Once you know your sheet size you can make sure your design fits within that space. As you layout your design you need to leave a small gap between each piece (about 1mm) and also a 2.5mm area around the outside of the sheet (sheets are not oversize so anything right up at the edge will be cut off), so if your sheet is a 300x150mm then the largest safe design we can cut on this sheet size is 295 x 145mm.
Knowing your sheet size is also a great way of working out the best size to make your design so you can make the most of the sheet, for example if your sheet size is 600 x 300mm and you want to cut circles that are 160mm then you would only fit 3 on a sheet, whereas if you reduced them a little to 145mm you would fit 6 making it more economical to cut, in most cases cutting the 3 circles would be the same cost as cutting 6 smaller ones.
Supplying your files
1. Supply us the design and let us layup the sheet for you
If you just need multiple copies of a single design the simplest way is to send us a vector file with your design in it and simply tell us how many copies you need.
We will lay up your file for you for the quantity you need and advise you on the most economical way of producing the piece. ie. sometimes its cheaper to order by the full sheet of designs – so if you are just a couple of items short of filling a full sheet we will let you know.
This method is great if you are just cutting just one design but need a few copies of it, pricing will be better if you want to fill a whole or half sheet, so we can advise you on the quantity that fits on the sheet and price for the full sheet of designs.
2. Supply already laid out for a specific sheet size
When ordering multiple different designs we ask that you set the sheet up yourself with all the quantities needed.
Rather than sending us the one design and a quantity you can send us the file already laid out for the sheet size of the material you want to use.
This is ideal if you have a bunch of different designs that you want to mix onto the one sheet, by carefully laying them out to fill the sheet you can save on material costs and cutting time.

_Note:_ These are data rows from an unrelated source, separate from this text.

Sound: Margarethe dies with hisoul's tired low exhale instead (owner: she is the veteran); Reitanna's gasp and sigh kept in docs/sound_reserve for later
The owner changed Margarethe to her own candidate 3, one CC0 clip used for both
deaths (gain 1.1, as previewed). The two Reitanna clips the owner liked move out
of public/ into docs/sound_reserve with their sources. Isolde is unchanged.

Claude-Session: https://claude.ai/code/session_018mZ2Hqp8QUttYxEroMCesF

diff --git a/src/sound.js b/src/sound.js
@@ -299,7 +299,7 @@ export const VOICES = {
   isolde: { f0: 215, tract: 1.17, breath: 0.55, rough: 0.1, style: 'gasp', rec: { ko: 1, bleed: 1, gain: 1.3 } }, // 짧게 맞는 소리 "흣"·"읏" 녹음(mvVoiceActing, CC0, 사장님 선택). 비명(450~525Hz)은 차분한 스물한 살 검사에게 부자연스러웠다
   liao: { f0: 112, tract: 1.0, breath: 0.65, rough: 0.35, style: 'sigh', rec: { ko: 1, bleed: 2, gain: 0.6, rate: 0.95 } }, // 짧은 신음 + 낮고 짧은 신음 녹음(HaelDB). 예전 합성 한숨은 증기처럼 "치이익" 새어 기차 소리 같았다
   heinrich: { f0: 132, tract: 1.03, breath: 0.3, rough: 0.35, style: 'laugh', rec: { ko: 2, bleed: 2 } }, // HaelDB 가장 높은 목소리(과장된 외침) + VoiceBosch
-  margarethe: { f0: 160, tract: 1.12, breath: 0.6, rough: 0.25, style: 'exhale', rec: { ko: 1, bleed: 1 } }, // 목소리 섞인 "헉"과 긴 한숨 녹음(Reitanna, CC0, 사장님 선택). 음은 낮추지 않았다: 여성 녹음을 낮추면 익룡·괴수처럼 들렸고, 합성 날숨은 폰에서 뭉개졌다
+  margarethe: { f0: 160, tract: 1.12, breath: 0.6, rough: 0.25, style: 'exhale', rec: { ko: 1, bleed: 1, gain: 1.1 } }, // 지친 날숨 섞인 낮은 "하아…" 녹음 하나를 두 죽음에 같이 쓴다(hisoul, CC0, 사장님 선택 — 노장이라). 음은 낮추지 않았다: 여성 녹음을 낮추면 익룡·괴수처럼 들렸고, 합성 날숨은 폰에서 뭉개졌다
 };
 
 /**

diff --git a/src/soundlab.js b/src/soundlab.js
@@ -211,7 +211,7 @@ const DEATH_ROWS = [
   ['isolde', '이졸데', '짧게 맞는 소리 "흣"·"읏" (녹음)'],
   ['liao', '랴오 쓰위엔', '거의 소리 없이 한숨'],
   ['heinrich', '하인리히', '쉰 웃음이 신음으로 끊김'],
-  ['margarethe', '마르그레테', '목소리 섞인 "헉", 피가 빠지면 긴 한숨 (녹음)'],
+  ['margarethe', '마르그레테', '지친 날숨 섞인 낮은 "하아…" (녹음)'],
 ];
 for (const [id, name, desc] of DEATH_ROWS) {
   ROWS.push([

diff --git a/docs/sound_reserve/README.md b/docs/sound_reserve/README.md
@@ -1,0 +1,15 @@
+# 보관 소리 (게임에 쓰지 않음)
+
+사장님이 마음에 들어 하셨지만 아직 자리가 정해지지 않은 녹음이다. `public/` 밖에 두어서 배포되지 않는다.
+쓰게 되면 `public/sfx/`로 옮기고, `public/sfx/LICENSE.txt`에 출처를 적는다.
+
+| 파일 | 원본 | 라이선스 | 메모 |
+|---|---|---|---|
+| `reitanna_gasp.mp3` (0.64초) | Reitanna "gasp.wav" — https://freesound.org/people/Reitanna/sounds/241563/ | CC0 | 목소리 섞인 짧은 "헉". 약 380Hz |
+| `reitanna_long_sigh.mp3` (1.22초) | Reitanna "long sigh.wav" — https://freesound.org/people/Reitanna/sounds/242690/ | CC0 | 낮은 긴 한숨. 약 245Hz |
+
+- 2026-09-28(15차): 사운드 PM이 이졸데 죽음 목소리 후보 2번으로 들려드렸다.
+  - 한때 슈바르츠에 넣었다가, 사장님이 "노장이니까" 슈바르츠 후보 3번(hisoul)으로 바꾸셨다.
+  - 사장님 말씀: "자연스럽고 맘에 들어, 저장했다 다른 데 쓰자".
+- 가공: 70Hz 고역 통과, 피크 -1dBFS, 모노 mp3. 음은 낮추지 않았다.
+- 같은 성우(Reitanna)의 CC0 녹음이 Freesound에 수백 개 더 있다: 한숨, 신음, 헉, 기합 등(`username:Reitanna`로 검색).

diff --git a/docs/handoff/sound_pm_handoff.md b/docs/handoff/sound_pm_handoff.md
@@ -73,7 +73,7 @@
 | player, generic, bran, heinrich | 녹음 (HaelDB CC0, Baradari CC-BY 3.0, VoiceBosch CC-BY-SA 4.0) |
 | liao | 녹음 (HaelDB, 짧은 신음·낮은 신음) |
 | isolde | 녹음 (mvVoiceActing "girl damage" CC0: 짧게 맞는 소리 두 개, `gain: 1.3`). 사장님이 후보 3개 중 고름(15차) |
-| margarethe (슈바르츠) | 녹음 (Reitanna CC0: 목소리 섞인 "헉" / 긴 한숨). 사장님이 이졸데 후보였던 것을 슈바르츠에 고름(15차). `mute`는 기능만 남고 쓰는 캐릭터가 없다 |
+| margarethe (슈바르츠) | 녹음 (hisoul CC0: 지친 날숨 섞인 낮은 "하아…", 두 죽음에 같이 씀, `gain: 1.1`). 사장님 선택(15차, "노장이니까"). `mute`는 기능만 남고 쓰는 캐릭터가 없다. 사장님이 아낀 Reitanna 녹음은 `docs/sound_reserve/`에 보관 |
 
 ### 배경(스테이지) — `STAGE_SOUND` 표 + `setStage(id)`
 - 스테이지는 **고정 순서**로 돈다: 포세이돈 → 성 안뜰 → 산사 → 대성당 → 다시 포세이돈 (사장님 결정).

So the good thing about supplying your files this way is you can mix in as many different designs into a sheet as you want and have full control over the designs and quantities.
In this case when you arrange your designs be sure to leave a small gap between each piece – a 1mm gap between each design is a good rule of thumb and remember that you also want to leave at least a 2.5mm gap between your designs and the edges of the sheet.
The example here is a 300x300mm sheet size with the 12 copies needed and some extra designs to fill up the sheet.
Laying out designs efficiently
If you are supplying us with sheet with several designs on it you can minimise your costs by laying out your file efficiently. Prices are based on the time it takes to cut the whole job + material cost and by laying out your designs carefully you can reduce both.
Example 1: Setting up your files with etching on a 300x150mm sheet size.
Setup your etching from left to right and go down in rows from there, it’s always best to keep etching in the same area rather than scattered across the page, the job will etch quicker and therefore it will be cheaper.
Below is an example of a file supplied at 300x150mm template. The grey border is a 2.5mm safe area around the outside of the sheet, your artwork should avoid going into this area. Cutting is quicker than etching so adding in extra small cuts in the gaps usually makes very minimal difference to the price.
Pieces can share cut lines if you want to lay them out this way, but just make sure you removed the double cut lines between the share pieces as the laser will cut these twice and cause it to burn.
Good example of file layout
Example 3: Example of how you shouldn’t layout your etching – 300x150mm sheet.
If your file is setup like below, the pieces that need etching on each side will mean that the laser needs to run across the whole sheet just to get the etching on the left and right side side. The complete the engraving the machine goes back and forth like an inkjet printer so the time it takes to create the file below would be significantly more than the example above even though there are lots less pieces.
Not so good example of file layout